Based on my own experience, and also by observing the beginners channel in Slack, an extremely common pitfall for newcomers is wondering how can you parse a string to an int.
This goes wrong in number of ways:
- People discover the
int function, whose docstring is Coerce to int -- that throws when passed a string.
- People are suggested
Integer/parseInt, that does the job, but then can't be used as
(map Integer/parseInt coll-of-strings) -- this is surprising, because it's their first experience with Java interop.
- People are suggested
#(Integer/parseInt %), that does what's expected, but whose syntax can be a little bit too much for your first 10 minutes of Clojure.
- Sometimes people are suggested
#(Integer. %), which is deprecated in Java 11.
- People go through the same procedure in ClojureScript, and have to select a different interop way to do this.
Consider adding a
parse-* family of functions in Clojure that are thin wrappers over the Java interop. See Appendix for a possible list.
People can then use the various coercions functions to get back the precision that they need. This might fit better the rationale of this ticket, which is to make a very common "toy program" operation smoother for beginners, and matching the Reader's behaviour will be the least surprising thing.
People who are sensitive about performance should know more about the intricacies of boxed arithmetic on the JVM anyway. This is also pleasantly platform-agnostic, CLJS could expose
- Should the functions return primitives or boxed values?
- What should be the handling of strings like
parseFoo family of functions rejects those, but
0xff can be read by the Clojure reader.
- OTOH, the
decode family of functions handle some prefixes, but they return a boxed value. But they also accept numbers like
#10 which is an invalid Clojure literal.
A hopefully complete list of primitive-returning functions (as of JVM 8) is:
name args ret-value
parse-int s int
parse-int s, radix int
parse-uint s int
parse-uint s, radix int
parse-long s long
parse-long s, radix long
parse-ulong s long
parse-ulong s, radix long
parse-short s short
parse-short s, radix short
parse-byte s byte
parse-byte s, radix byte
parse-float s float
parse-double s double
The unsigned functionality was added in Java 8, so should be safe to use in newer Clojure versions.

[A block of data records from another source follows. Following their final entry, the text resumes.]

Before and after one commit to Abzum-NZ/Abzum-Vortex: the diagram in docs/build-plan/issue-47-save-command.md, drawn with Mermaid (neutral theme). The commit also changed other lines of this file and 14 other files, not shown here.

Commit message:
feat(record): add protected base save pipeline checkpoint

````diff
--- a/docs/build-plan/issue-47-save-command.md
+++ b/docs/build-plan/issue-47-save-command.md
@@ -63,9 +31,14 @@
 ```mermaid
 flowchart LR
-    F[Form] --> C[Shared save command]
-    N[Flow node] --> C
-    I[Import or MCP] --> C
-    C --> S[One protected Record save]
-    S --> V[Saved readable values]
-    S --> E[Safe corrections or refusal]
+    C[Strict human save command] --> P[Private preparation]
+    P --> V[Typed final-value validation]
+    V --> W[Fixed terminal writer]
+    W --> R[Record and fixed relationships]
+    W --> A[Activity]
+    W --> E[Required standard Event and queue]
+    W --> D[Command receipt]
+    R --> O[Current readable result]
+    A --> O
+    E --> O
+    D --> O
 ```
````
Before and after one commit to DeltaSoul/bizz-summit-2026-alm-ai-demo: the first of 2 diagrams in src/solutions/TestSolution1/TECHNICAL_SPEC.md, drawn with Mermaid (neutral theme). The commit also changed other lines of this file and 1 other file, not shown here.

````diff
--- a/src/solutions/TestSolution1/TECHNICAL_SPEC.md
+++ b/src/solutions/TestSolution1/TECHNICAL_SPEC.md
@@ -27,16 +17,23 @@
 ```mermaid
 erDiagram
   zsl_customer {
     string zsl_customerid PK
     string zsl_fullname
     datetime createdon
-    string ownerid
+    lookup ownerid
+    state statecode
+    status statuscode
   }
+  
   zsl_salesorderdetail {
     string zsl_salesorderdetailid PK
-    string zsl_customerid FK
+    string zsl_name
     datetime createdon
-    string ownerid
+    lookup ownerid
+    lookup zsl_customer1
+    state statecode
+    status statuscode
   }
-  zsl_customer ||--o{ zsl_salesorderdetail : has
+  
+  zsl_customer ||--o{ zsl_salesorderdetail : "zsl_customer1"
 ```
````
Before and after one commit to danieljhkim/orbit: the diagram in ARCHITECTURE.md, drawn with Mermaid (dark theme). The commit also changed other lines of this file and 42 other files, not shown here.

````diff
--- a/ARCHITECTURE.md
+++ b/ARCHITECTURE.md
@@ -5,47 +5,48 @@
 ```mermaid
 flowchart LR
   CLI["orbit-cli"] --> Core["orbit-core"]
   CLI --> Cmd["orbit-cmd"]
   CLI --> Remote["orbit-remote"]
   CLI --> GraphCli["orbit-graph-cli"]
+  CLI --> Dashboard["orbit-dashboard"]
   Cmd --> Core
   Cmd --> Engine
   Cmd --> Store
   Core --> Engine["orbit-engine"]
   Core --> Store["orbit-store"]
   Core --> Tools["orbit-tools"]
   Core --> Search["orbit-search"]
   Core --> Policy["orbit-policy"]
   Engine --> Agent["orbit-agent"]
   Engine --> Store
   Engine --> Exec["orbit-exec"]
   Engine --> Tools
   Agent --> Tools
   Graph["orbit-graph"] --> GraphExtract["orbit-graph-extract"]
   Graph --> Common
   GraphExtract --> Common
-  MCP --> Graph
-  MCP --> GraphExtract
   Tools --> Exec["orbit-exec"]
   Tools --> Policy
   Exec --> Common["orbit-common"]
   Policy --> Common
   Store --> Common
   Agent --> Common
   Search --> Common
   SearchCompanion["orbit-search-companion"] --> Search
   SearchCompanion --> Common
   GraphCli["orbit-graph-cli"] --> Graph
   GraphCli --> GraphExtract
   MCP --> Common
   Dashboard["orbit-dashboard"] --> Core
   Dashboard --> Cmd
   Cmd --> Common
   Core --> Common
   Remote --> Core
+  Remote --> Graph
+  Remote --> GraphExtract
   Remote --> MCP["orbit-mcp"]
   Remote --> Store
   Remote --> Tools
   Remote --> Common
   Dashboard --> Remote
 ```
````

Newer JVM versions add support for parsing parts of CharSequences.